Following up on Lisa’s post, I see that the FASB has summarized the key conclusions of this week’s Board meeting:

The Board agreed to propose a model to improve financial reporting for financial instruments.   The Board reached the following decisions:

  1. The Board agreed to propose that all financial instruments will be presented on the balance sheet at fair value with changes in value recognized in net income or other comprehensive income with an optional exception for own debt in certain circumstances, which will be measured at amortized cost.   For those financial instruments whose change in value is recognized in other comprehensive income, amortized cost will be displayed on the balance sheet in addition to a fair value adjustment to arrive at fair value.
  2. The Board agreed to propose that changes in an instrument’s value may be recognized in other comprehensive income on the basis of qualifying criteria related to an entity’s management intent/business model and the cash flow variability of the instrument. The Board will provide additional guidance on how to apply those qualifying criteria.   The Board agreed to propose that changes in value for derivatives, equity securities, and hybrid instruments containing embedded derivatives requiring bifurcation under FASB Statement No. 133, Accounting for Derivative Instruments and Hedging Activities, will be recognized in net income.   The Board agreed to propose that for all financial instruments, interest and dividends will continue to be recognized in net income.   Credit impairments, as well as realized gains and losses from sale and settlement, also will be recognized in net income.   The classification of instruments will be determined at initial recognition of the instrument and will not be subsequently changed.
  3. The Board agreed to propose to require one statement of financial performance with subtotals for net income and other comprehensive income.  It also agreed to propose to continue to only require earnings per share for net income.
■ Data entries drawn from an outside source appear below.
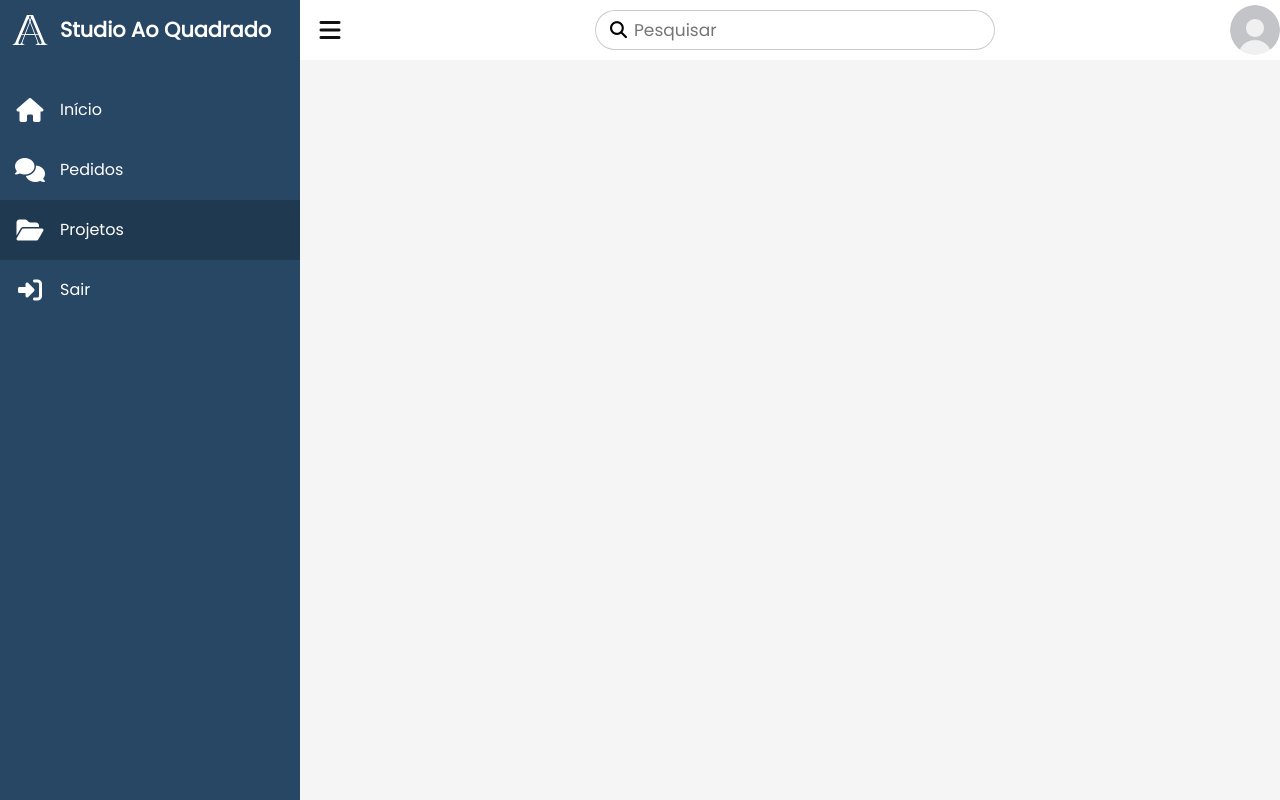
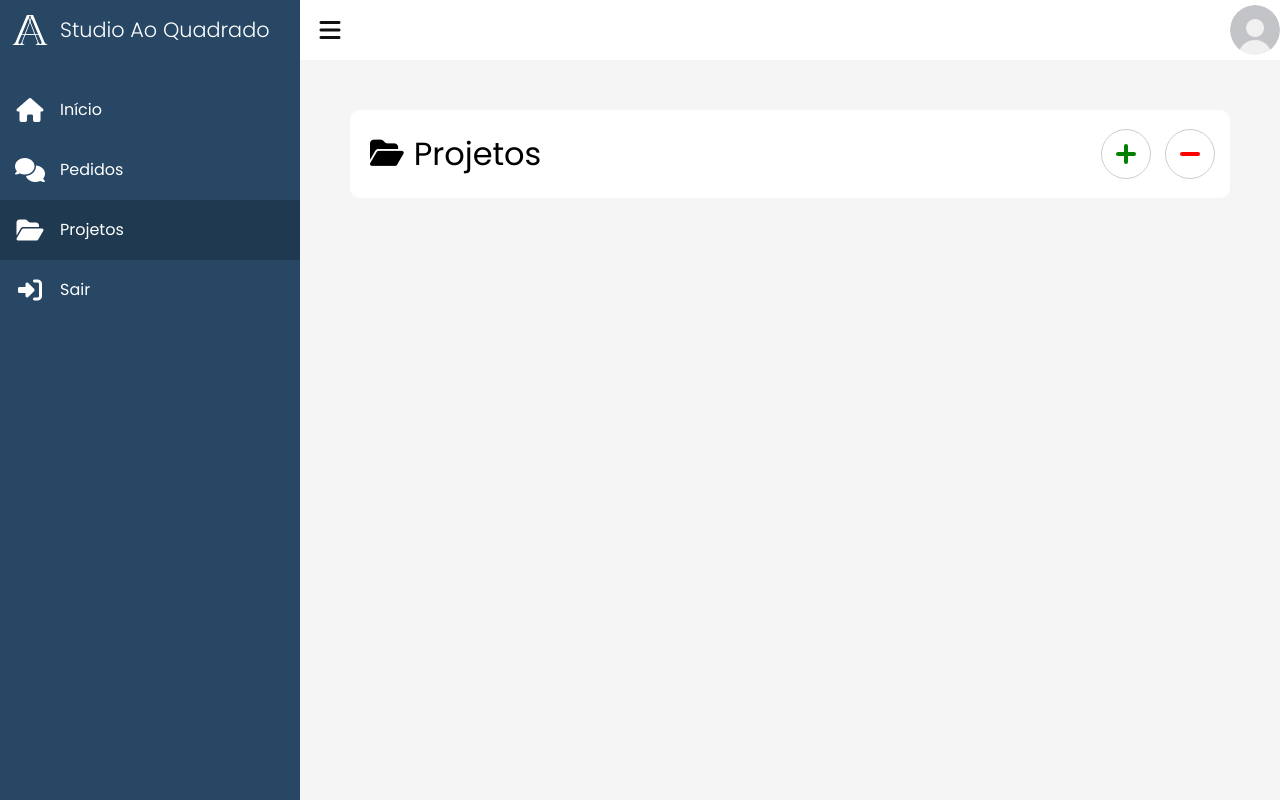
Before and after one commit to FernaandoJr/TCC2022, a PHP site: page /admin/projetos.php in a window 1280 px wide. Run offline with PHP 8.4, Linux system fonts and the light colour scheme; some libraries are stand-ins or nearby versions.

Commit message:
adicionando coisas na aba admin projetos

```diff
--- a/src/admin/pedidos.php
+++ b/src/admin/pedidos.php
@@ -63,8 +63,10 @@
         </div>
         <div class="pedidos-container">
             <div class="title">
+                <div class="parent-title">
+                <i class="fa-regular fa-comments fa"></i>
                 <p>Pedidos</p>
-
+                </div>
                 <div class="search">
                     <label>
                         <input type="text" placeholder="Pesquisar">
--- a/src/admin/projetos.php
+++ b/src/admin/projetos.php
@@ -1,5 +1,6 @@
 <!DOCTYPE html>
 <html lang="en">
+
 <head>
     <meta charset="UTF-8">
     <meta http-equiv="X-UA-Compatible" content="IE=edge">
@@ -10,6 +11,7 @@
     <link rel="icon" href="/src/img/logo/logoA_blue.svg" type="image/svg">
     <title>Projetos</title>
 </head>
+
 <body>
     <div class="dash-container">
         <div class="navigation">
@@ -55,17 +57,35 @@
         <div class="topbar">
             <div class="toggle" onclick="AdminToggle();">
             </div>
-            <div class="search">
-                    <label>
-                        <input type="text" placeholder="Pesquisar">
-                        <i class="fa fa-solid fa-magnifying-glass"></i>
-                    </label>
-                </div>
             <div class="user">
                 <img src="\src\img\pfp2.jpeg" alt="">
             </div>
         </div>
-    </div>
-    <script src="./js/admin.js"></script>
+        <div class="projetos-container">
+            <div class="title">
+                <div class="parent-title">
+                    <span><i class="fa fa-solid fa-folder-open"></i></span>
+                    <p>Projetos</p>
+                </div>
+                <div class="buttons">
+                    <div>
+                        <button class="icon-btn add-btn green">
+                            <div class="add-icon green"></div>
+                            <div class="btn-txt">Adicionar</div>
+                        </button>
+                        <button class="icon-btn add-btn red">
+                            <div class="btn-txt">Remover</div>
+                        </button>
+                        <div>
+                        </div>
+                        <div class="btn-remove"></div>
+                    </div>
+                </div>
+
+            </div>
+            <script src="./js/admin.js"></script>
+
+        </div>
 </body>
+
 </html>
--- a/src/admin/styles/admin.css
+++ b/src/admin/styles/admin.css
@@ -106,6 +106,7 @@
   display: block;
   line-height: 60px;
   white-space: nowrap;
+  font-weight: 300;
 }
 
 .main {
--- a/src/admin/styles/projetos.css
+++ b/src/admin/styles/projetos.css
@@ -24,3 +24,168 @@
 .navigation ul li:nth-child(4) {
   background-color: var(--logo-dark-blue-60);
 }
+
+.projetos-container {
+  background-color: rgb(255, 255, 255);
+  height: fit-content;
+  margin: 50px;
+  max-width: 100%;
+  border-radius: 10px;
+  overflow: hidden;
+  padding: 10px;
+}
+
+.projetos-container .title {
+  display: flex;
+  justify-content: space-between;
+  width: 100%;
+  background-color: #fff;
+}
+
+.projetos-container .parent-title {
+  display: flex;
+  align-items: center;
+  padding: 10px;
+}
+
+.projetos-container .parent-title {
+  font-size: 30px;
+}
+
+.parent-title .fa {
+  margin-right: 10px;
+}
+
+.projetos-container .title p {
+  font-size: 2rem;
+  color: black;
+  text-align: left;
+}
+
+.search {
+  position: relative;
+  width: 200px;
+  margin: 10px;
+  display: flex;
+  align-items: center;
+}
+
+.search label {
+  position: relative;
+  width: 100%;
+}
+
+.search label input {
+  width: 100%;
+  height: 40px;
+  border-radius: 40px;
+  padding: 5px 20px 5px 38px;
+  outline: none;
+  border: 1px solid rgba(0, 0, 0, 0.2);
+  font-size: 17px;
+}
+
+.search label .fa {
+  position: absolute;
+  left: 15px;
+  top: 13px;
+  font-size: 17px;
+}
+
+.buttons {
+  display: flex;
+  align-items: center;
+}
+
+.icon-btn {
+  margin-right: 5px;
+  margin-left: 5px;
+  cursor: pointer;
+  width: 50px;
+  height: 50px;
+  border: 1px solid #cdcdcd;
+  background: white;
+  border-radius: 25px;
+  overflow: hidden;
+  position: relative;
+  transition: width 0.2s ease-in-out;
+}
+.add-btn:hover {
+  width: 120px;
+}
+.add-btn::before,
+.add-btn::after {
+  transition: width 0.2s ease-in-out, border-radius 0.2s ease-in-out;
+  content: "";
+  position: absolute;
+  height: 4px;
+  width: 10px;
+  top: calc(50% - 2px);
+  background: var(--logo-blue);
+}
+.add-btn::after {
+  right: 14px;
+  overflow: hidden;
+  border-top-right-radius: 2px;
+  border-bottom-right-radius: 2px;
+}
+.add-btn::before {
+  left: 14px;
+  border-top-left-radius: 2px;
+  border-bottom-left-radius: 2px;
+}
+.icon-btn:focus {
+  outline: none;
+}
+.btn-txt {
+  opacity: 0;
+  transition: opacity 0.2s;
+}
+.add-btn:hover::before,
+.add-btn:hover::after {
+  width: 4px;
+  border-radius: 2px;
+}
+.add-btn:hover .btn-txt {
+  opacity: 1;
+}
+.add-icon::after,
+.add-icon::before {
+  transition: all 0.2s ease-in-out;
+  content: "";
+  position: absolute;
+  height: 20px;
+  width: 2px;
+  top: calc(50% - 10px);
+  background: var(--logo-blue);
+  overflow: hidden;
+}
+
+.green::before, .green::after {
+  background: green;
+}
+
+.red::before, .red::after {
+  background: red;
+}
+
+.add-icon::before {
+  left: 22px;
+  border-top-left-radius: 2px;
+  border-bottom-left-radius: 2px;
+}
+.add-icon::after {
+  right: 22px;
+  border-top-right-radius: 2px;
+  border-bottom-right-radius: 2px;
+}
+.add-btn:hover .add-icon::before {
+  left: 15px;
+  height: 4px;
+  top: calc(50% - 2px);
+}
+.add-btn:hover .add-icon::after {
+  right: 15px;
+  height: 4px;
+  top: calc(50% - 2px);
+}
```
Also changed, not shown: src/admin/styles/pedidos.css (+14 -1 lines).
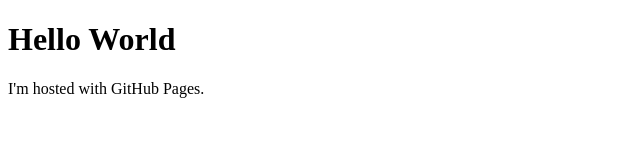
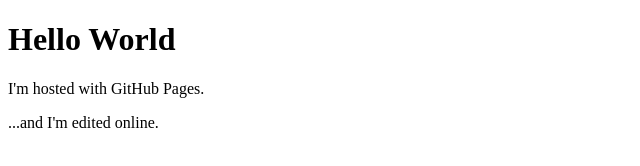
Before and after one commit to MarkusGeiger/MarkusGeiger.github.io, a plain HTML site: page index.html in a window 1280 px wide. Shown: the whole page, without its empty margins (0-640 px from the left). Drawn offline with Linux system fonts and the light colour scheme.

Commit message:
Update index.html
Add new line

```diff
--- a/index.html
+++ b/index.html
@@ -3,5 +3,6 @@
   <body>
     <h1>Hello World</h1>
     <p>I'm hosted with GitHub Pages.</p>
+    <p>...and I'm edited online.</p>
   </body>
 </html>
```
Point 1 reflects the discomfort that some Board members have expressed about fair valuing a firm’s own debt.  Leslie Seidman and Larry Smith both emphasized their concerns when they spoke at FASRI Office Hours.  (If you haven’t seen it, definitely take a look at my summary of Leslie’s comments about when FV is appropriate.)  Both 1 and 3 reflect a surprising degree of sensitivity to presentation issues.  Some fair value  changes will pass through ‘other comprehensive income’ — which no doubt will partly mollify the American Banking Association (again, thanks to Lisa for this pointer to the ABA).  But the Board is going to make sure that even these changes get a fair bit of exposure, with disclosure of fair values on the balance sheet, and (point 3) other comprehensive income subtotled on the income statement.  However, point 3′s decisions to “only require earnings per share for net income” probably means that analysts and the financial press will focus on net income, not comprehensive income.

It will be interesting to see if and how these decisions will change the tenor of the fair value debate (including this one between Hales, Waymire and Wilks).  The option to carry own debt at amortized cost will quiet some critics, but I wonder how many will be pleased with the role of management intent/business model.

These decisions are part of a larger project on Improvements to Recognition and Measurement of Financial Instruments, details here.